Minnesota Teen Perseveres with AFM, Years After Diagnosis
Four years ago, Craig Swanson began feeling a persistent weakness in his body. Doctors eventually discovered he had acute flaccid myelitis (AFM), a rare illness similar to polio, but different enough that the polio vaccine doesn't affect it.
"The (AFM) viruses are genetically pretty similar to polio but different enough that the polio vaccine doesn't prevent them. They cause the same kind of disease in much, much smaller numbers," says Dr. Mark Schleiss, one of Craig's doctors, in an interview with MPR.
The disease isn't a new unknown illness according to Dr. Schleiss. Doctors have known about it and been able to diagnosis it for decades. What is a mystery is the recent uptick in cases. Typically, there have been a handful of cases across the country each year, but this year has seen at least 62, seven of which have been in Minnesota.
Since his diagnosis, Craig has been through hundreds of hours of physical therapy to maintain his mobility.

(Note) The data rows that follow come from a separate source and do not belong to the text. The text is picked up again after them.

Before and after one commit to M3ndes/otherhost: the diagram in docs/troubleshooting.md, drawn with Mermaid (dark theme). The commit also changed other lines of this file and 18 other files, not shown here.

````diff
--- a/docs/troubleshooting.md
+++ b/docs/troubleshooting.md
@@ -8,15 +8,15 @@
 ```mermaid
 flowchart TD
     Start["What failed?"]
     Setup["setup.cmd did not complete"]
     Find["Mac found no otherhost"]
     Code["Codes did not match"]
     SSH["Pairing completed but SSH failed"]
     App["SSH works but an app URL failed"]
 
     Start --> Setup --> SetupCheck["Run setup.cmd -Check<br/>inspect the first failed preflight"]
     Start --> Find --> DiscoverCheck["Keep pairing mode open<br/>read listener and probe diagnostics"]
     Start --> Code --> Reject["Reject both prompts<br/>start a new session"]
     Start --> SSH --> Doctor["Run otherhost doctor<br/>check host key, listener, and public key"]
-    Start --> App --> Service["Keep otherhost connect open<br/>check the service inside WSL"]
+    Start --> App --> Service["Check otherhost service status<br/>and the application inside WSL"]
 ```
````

Today, through persistence and determination, Craig is down to two-three sessions a week and inspiring his mother, Larey.